Work instruction:
Once the pictures are set aside, reproduce the entries below exactly.

Source records:
+ + + + + + +
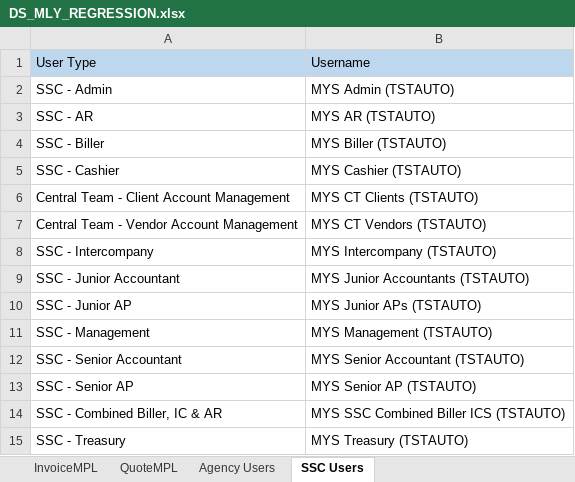
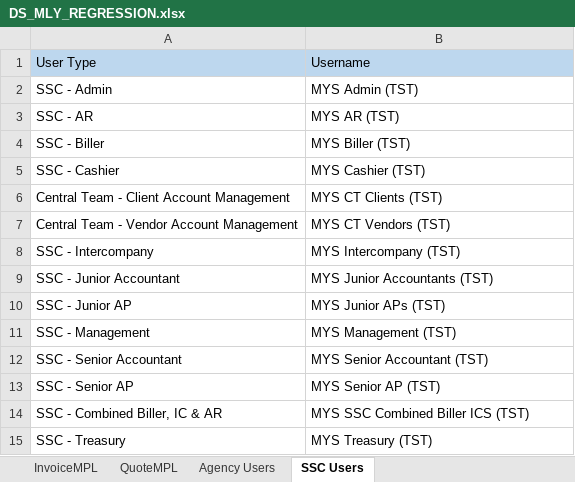
Before and after one commit to Thiyagarajan2022/GlobalTestSuiteAutomation1, an Excel workbook: WppRegpack/TestResource/Regression/DS_MLY_REGRESSION.xlsx, sheet SSC Users, drawn as a sheet; values as stored, in another font and other column widths than the file's, no borders; the diff names each change by its address in the sheet, - before the commit and + after, or states it on an @@ line.

```diff
--- a/WppRegpack/TestResource/Regression/DS_MLY_REGRESSION.xlsx (sheet SSC Users)
+++ b/WppRegpack/TestResource/Regression/DS_MLY_REGRESSION.xlsx (sheet SSC Users)
-B2: MYS Admin (TSTAUTO)
+B2: MYS Admin (TST)
-B3: MYS AR (TSTAUTO)
+B3: MYS AR (TST)
-B4: MYS Biller (TSTAUTO)
+B4: MYS Biller (TST)
-B5: MYS Cashier (TSTAUTO)
+B5: MYS Cashier (TST)
-B6: MYS CT Clients (TSTAUTO)
+B6: MYS CT Clients (TST)
-B7: MYS CT Vendors (TSTAUTO)
+B7: MYS CT Vendors (TST)
-B8: MYS Intercompany (TSTAUTO)
+B8: MYS Intercompany (TST)
-B9: MYS Junior Accountants (TSTAUTO)
+B9: MYS Junior Accountants (TST)
-B10: MYS Junior APs (TSTAUTO)
+B10: MYS Junior APs (TST)
-B11: MYS Management (TSTAUTO)
+B11: MYS Management (TST)
-B12: MYS Senior Accountant (TSTAUTO)
+B12: MYS Senior Accountant (TST)
-B13: MYS Senior AP (TSTAUTO)
+B13: MYS Senior AP (TST)
-B14: MYS SSC Combined Biller ICS (TSTAUTO)
+B14: MYS SSC Combined Biller ICS (TST)
-B15: MYS Treasury (TSTAUTO)
+B15: MYS Treasury (TST)
```
Also changed, not shown: sheet Agency Users, sheet Server Details, WppRegpack/TestResource/EnvParamaters.xlsx, WppRegpack/TestResource/Regression/DS_CHN_REGRESSION.xlsx, 6 other files.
+ + + + + + +
Written reply:
Before and after one commit to Thiyagarajan2022/GlobalTestSuiteAutomation1, an Excel workbook: WppRegpack/TestResource/Regression/DS_MLY_REGRESSION.xlsx, sheet SSC Users, drawn as a sheet; values as stored, in another font and other column widths than the file's, no borders; the diff names each change by its address in the sheet, - before the commit and + after, or states it on an @@ line.

```diff
--- a/WppRegpack/TestResource/Regression/DS_MLY_REGRESSION.xlsx (sheet SSC Users)
+++ b/WppRegpack/TestResource/Regression/DS_MLY_REGRESSION.xlsx (sheet SSC Users)
-B2: MYS Admin (TSTAUTO)
+B2: MYS Admin (TST)
-B3: MYS AR (TSTAUTO)
+B3: MYS AR (TST)
-B4: MYS Biller (TSTAUTO)
+B4: MYS Biller (TST)
-B5: MYS Cashier (TSTAUTO)
+B5: MYS Cashier (TST)
-B6: MYS CT Clients (TSTAUTO)
+B6: MYS CT Clients (TST)
-B7: MYS CT Vendors (TSTAUTO)
+B7: MYS CT Vendors (TST)
-B8: MYS Intercompany (TSTAUTO)
+B8: MYS Intercompany (TST)
-B9: MYS Junior Accountants (TSTAUTO)
+B9: MYS Junior Accountants (TST)
-B10: MYS Junior APs (TSTAUTO)
+B10: MYS Junior APs (TST)
-B11: MYS Management (TSTAUTO)
+B11: MYS Management (TST)
-B12: MYS Senior Accountant (TSTAUTO)
+B12: MYS Senior Accountant (TST)
-B13: MYS Senior AP (TSTAUTO)
+B13: MYS Senior AP (TST)
-B14: MYS SSC Combined Biller ICS (TSTAUTO)
+B14: MYS SSC Combined Biller ICS (TST)
-B15: MYS Treasury (TSTAUTO)
+B15: MYS Treasury (TST)
```
Also changed, not shown: sheet Agency Users, sheet Server Details, WppRegpack/TestResource/EnvParamaters.xlsx, WppRegpack/TestResource/Regression/DS_CHN_REGRESSION.xlsx, 6 other files.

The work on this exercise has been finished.